The letter said: “I deeply regret the tragic circumstances that led to the death of your wife, mother and sister Mrs Maureen O’Sullivan. I apologise unreservedly for the part I played in the events leading up to her death.”

It added:”I am acutely conscious of the pain and suffering which this has caused to you and to the other family members and I am so sorry for your terrible loss.”

Mr Justice Kevin Cross was told liability in the case was admitted in the last few weeks.

Donal O'Sullivan, of Lower Belmont, Crookstown, Co Cork had sued Dr Crotty and the HSE over the death of his wife, aged in her fifties, on November 8th 2011.

On November 4th 2011, Mrs O’Sullivan had attended Dr Crotty complaining of palpitations and a blood test was taken which was sent for analysis to the laboratory at Cork University Hospital.
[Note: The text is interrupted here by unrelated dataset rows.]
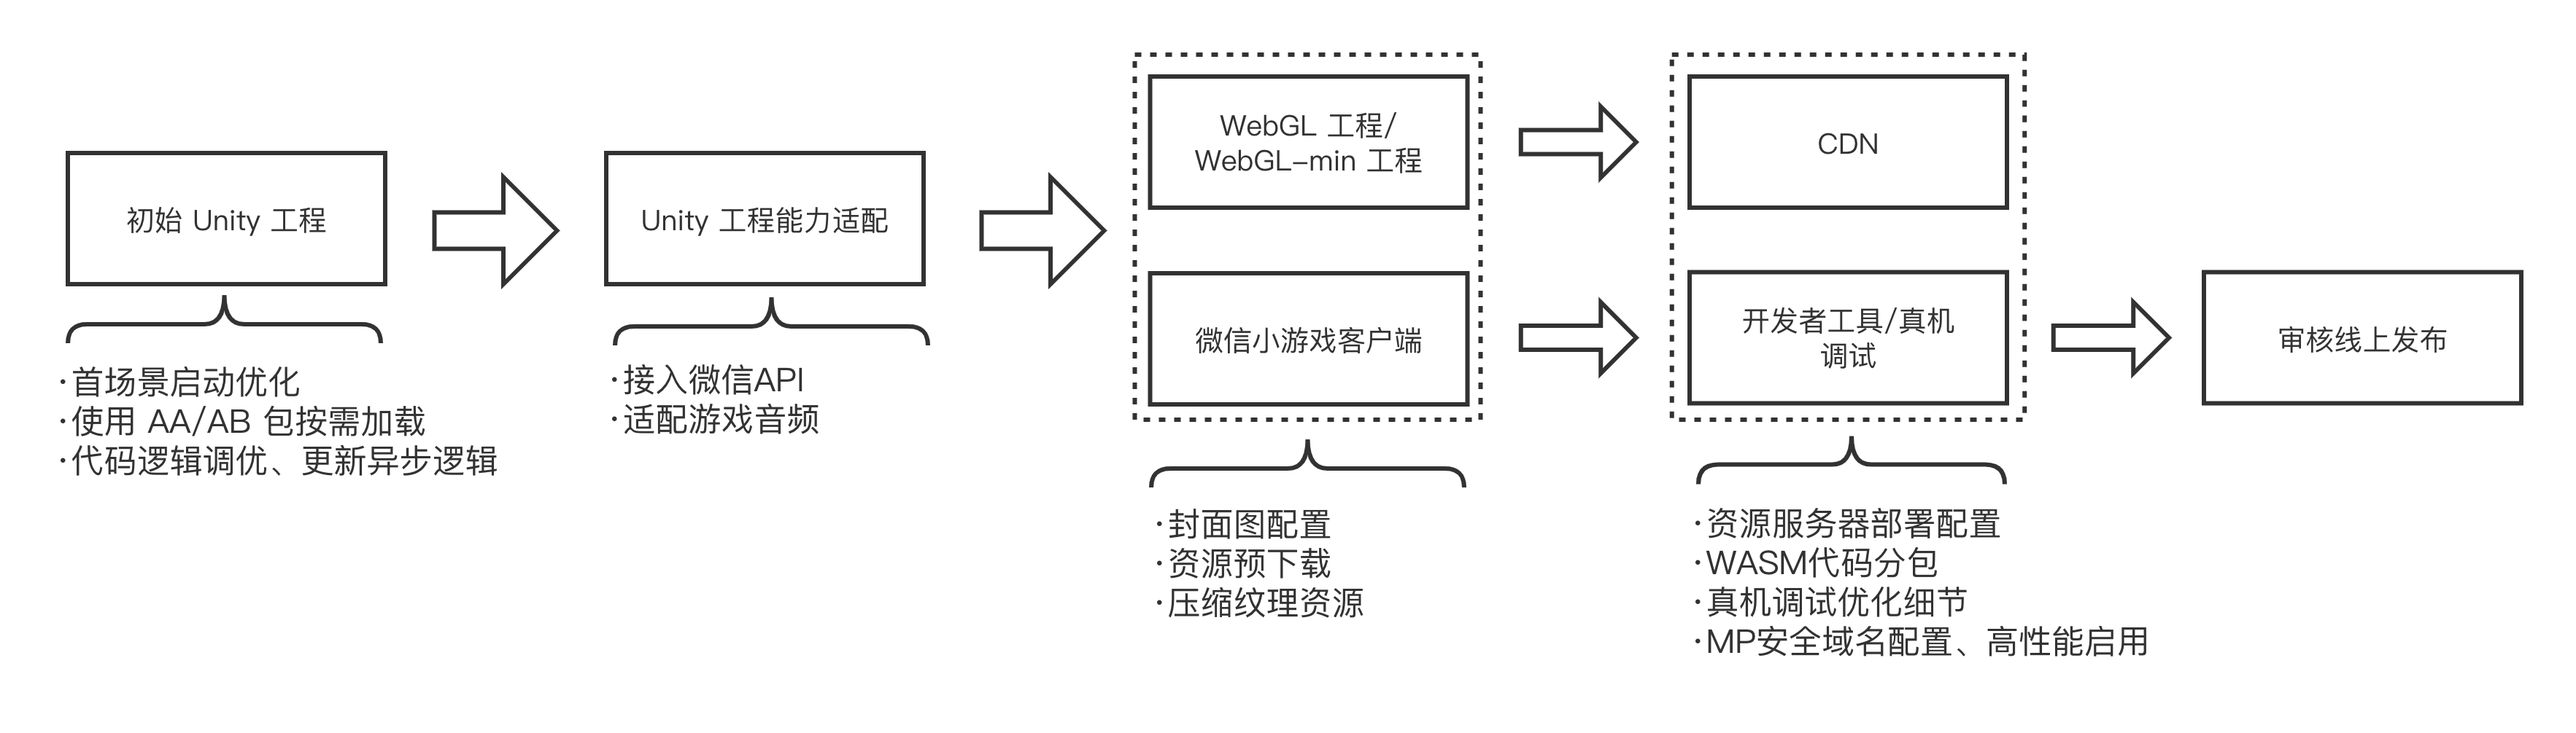
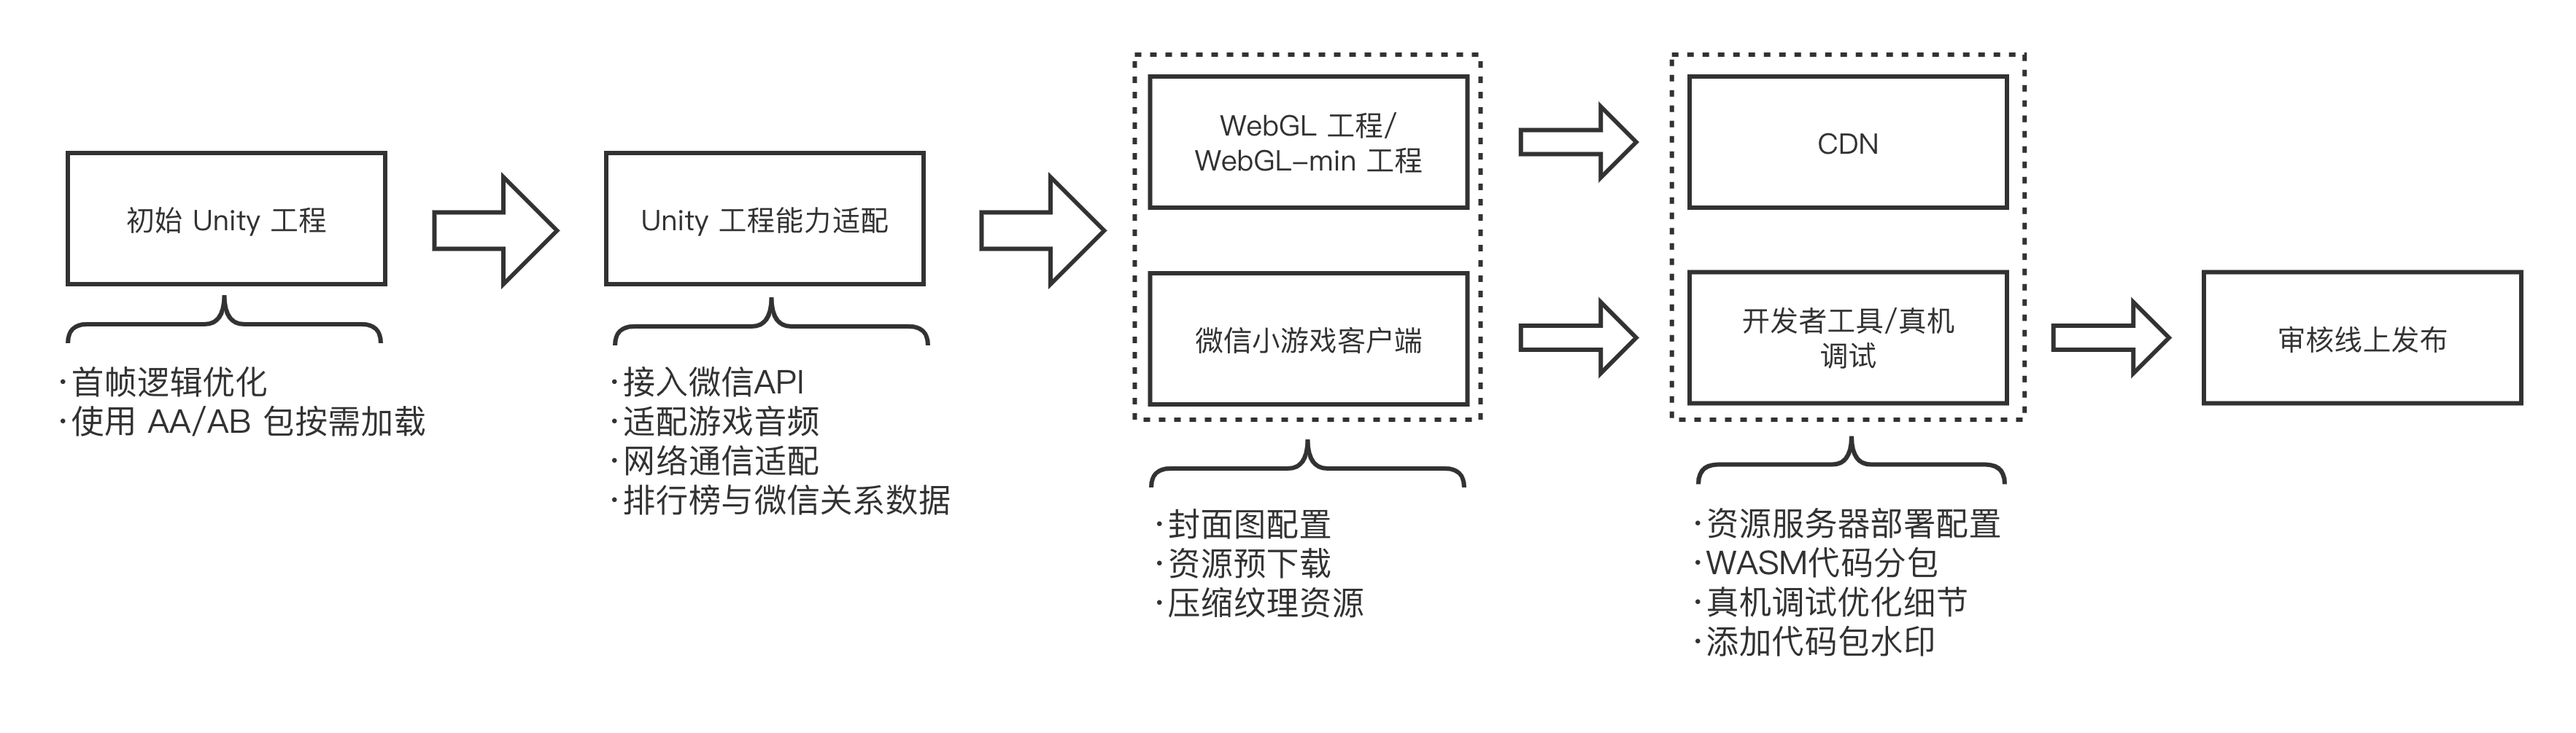
docs: Unity Convert Guide

Changed region(s): [[0.0312, 0.493, 0.3738, 0.7087], [0.6542, 0.832, 0.8411, 0.8936], [0.0312, 0.493, 0.1246, 0.5547]]

diff --git a/Design/Guide.md b/Design/Guide.md
@@ -1,16 +1,20 @@
 # Unity 游戏接入微信小游戏指南
 
+> 相关下载 [微信 Unity 插件下载](https://game.weixin.qq.com/cgi-bin/gamewxagwasmsplitwap/getunityplugininfo?download=1)
+
 		本文档将介绍微信平台提供的各项转化能力的说明与指引，并告知开发者如何根据自己的游戏正确使用这些能力以达到最佳的游戏转化效果，开发者参考文档根据自己游戏所符合条件开始实践！
 
 		下图中介绍了接入过程中的流程，以及每一个阶段需要做的优化与配置，下文将介绍每一个阶段的工作：
 
 ![guide01](../image/guide/guide01.png)
 
-### 首场景启动优化
+### 首场景启动优化——首帧逻辑优化
 
 > 详细手册：[提升Unity WebGL游戏启动速度]() 与 [首场景启动优化]()
 
 		根据统计数据反应，小游戏玩家对于游戏的启动时长是较为敏感的，过长的启动时间会导致用户的显著流失，因此如何快速呈现游戏场景是 Unity 原生 APP 游戏接入微信小游戏平台的一个重点优化的工作。能够影响小游戏启动速度的因素包括：首资源包的下载、WASM代码下载与编译、引擎初始化和开发者的首帧逻辑。
+
+		首场景启动优化的并不是一个简单的步骤就可以完全优化，在初始 Unity 工程时开发者应主要对游戏代码如首帧逻辑进行修改，具体可参阅首场景启动优化手册。后续的优化在后面的步骤小节中将具体介绍。
 
 
 
@@ -18,11 +22,39 @@
 
 > 详细手册：[AA(Addressable) 进行资源按需加载]() 与 [AB(AssetBundle)进行资源按需加载]()
 
-		区别于原生 APP 游戏很少考虑场景内的资源规划问题，开发时往往将资源在游戏启动时全加载到内存中，而小游戏中游戏需要做到“即点即玩”，在游戏的影响呈现速度中一般诸如首资源包的下载往往占比较大，因此需要根据场景中的主次内容进行资源上的优化分包处理。
+		区别于原生 APP 游戏很少考虑场景内的资源规划问题，开发时通常将资源在游戏启动时全加载到内存中，而小游戏中游戏需要做到“即点即玩”，影响游戏的呈现速度因素中一般诸如首资源包的下载往往占比较大，因此需要根据场景中的主次内容进行资源上的优化分包处理。
+
+		值得注意的是，微信小游戏环境中**不支持对本地的 Bundle 进行加载**，因此必须采用上传 CDN 方式进行异步的下载。
 
 #### AA包与AB包方案选择
 
-		有关 AA包 与 AB包 的选择，对于轻度游戏来说两者没有特别建议，倒是使用功能强大的 AA包 使用门槛更低一些，而对于重度游戏，平台目前所反馈到的结论是使用 **AB包** 的性能要比 AA包 更好，AA包较大项目时生成的未压缩的 catalog 较大，加载效率低，改用 AB包后，效果提升明显。
+		有关 AA包 与 AB包 的选择，对于轻度游戏来说两者没有特别建议，倒是功能强大的 AA包 使用门槛更低一些，而对于重度游戏，平台目前所反馈到的结论是使用 **AB包** 的性能要比 AA包 更好，AA包较大项目时生成的未压缩的 catalog 较大，加载效率低，改用 AB包后，效果提升明显。
+
+
+
+### 接入微信API
+
+> 详细手册：[WX SDK 平台能力适配]() 、[屏幕适配]() 、 [输入法适配]() 、 [排行榜与微信关系数据]()
+
+		Unity 游戏接入微信小游戏平台将获得微信提供的 API 以及开放能力，开发者根据需要进行按需接入。微信 API 支持的能力包括登陆、设备（存储、震动）、开放数据、广告等等。
+
+
+
+### 适配游戏音频
+
+> 详细手册：[音频适配优化]()
+
+		Unity2021 版本之前的音频不支持压缩音频，基于 CPU 解压将额外占用内存。在iOS高性能模式下 Unity WebGL 默认使用的 WebAudio 也会消耗大量内存。
+
+		微信SDK 提供了 音频API 控制播放，因此建议游戏开发者进行相应的替换。
+
+
+
+### 网络通信适配
+
+> 详细手册：[网络通信适配]()
+
+		区别于原生环境，WebGL模式（JavaScript环境）是不支持使用原生套接字（Socket）实现网络通信。对于游戏中使用到网络请求的操作，需要进行相应的适配。将 HTTP 请求使用 UnityWebRequest 类实现，全双工通信改用 WebSocket 协议实现，可参考手册案例完成适配。
 
 
 
@@ -60,11 +92,27 @@
 
 
 
+### 资源服务器部署配置
+
+> 详细手册：[资源部署与缓存]() 、[资源缓存]()
+
+		游戏导出小游戏包(/minigame)将使用微信开发者工具打开，而资源目录(/webgl 或 /webgl-min)需要上传至开发者的 CDN 服务器中，并前往 MP 后台配置安全域名白名单，请阅读相关手册完成相应的部署。
+
+
+
 ### WASM代码分包
 
 > 详细手册：[使用代码分包工具]()
 
 		Unity 导出小游戏项目后代码将存储在 wasm 文件中，而游戏启动时需要完整的 wasm 文件才可以运行，于是微信小游戏提供了WASM代码分包能力，将原本的 wasm 文件根据游戏逻辑的主次内容分为 2 个 wasm 文件，一个用于启动加载另一个将被延迟加载，这样就允许先加载较小的首包快速进入主场景。该能力可以有效**降低内存的使用**，以及**减少脚本编译的时间**。
+
+
+
+### 使用水印保护代码包安全
+
+> 详细手册：[WASM水印插件]()
+
+		为保护原创游戏开发者的利益，通过对代码包进行水印的添加平台可快速准确的打击恶意抄袭的行为。
 
 
 
@@ -76,7 +124,7 @@
 
 		特点：游戏总包体积较小，“关卡”休闲类小游戏等。
 
-		转化：代价较低，较少变动即可满足运行要求。亦可采用 [Unity Instant Game 方案]() 快速转化。
+		转化：代价较低，较少变动即可满足运行要求。
 
 - 原生 APP 平台采用本地 AB/AA 包的游戏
On November 7th, the results of the blood test which indicated severe hypokalaemia, a low level of potassium, was telephoned to the GP’s surgery.

It was claimed the GP failed to arrange to admit Mrs O’Sullivan immediately to hospital upon learning she suffered severe hypokalaemia and failed to advise Mrs O’Sullivan to attend hospital immediately.

‘Bullet proof’

In the case against the HSE, it was claimed there was failure to adequately communicate the significance of the abnormal blood test results to the GP and to have in place or to implement appropriate systems for communicating blood test results to GPs.

It was further claimed the HSE had relied on a clerical officer to communicate the test results and failed to highlight in communication of the results to the GP’s surgery they required urgent clinical attention

In court on Tuesday, Dr O’Mahony said the result of the blood test was conveyed by phone to the GP’s surgery.

The day after the phone call, Mrs O’Sullivan went to her GP, he said. She was very unwell and succumbed in a very short period of time.

He said their case against the GP was that low levels of potassium should have been a warning sign and Mrs O’Sullivan should have gone to hospital immediately once the results were known on November 7th.

The GP’s case was that the call came into the surgery rather than directly to the GP.

The case against the HSE was there should be a “bullet proof means of communicating” directly to a doctor and not just to the surgery, he said.

Approving the €850,00 settlement, Mr Justice Cross sympathised with the family on their sad loss.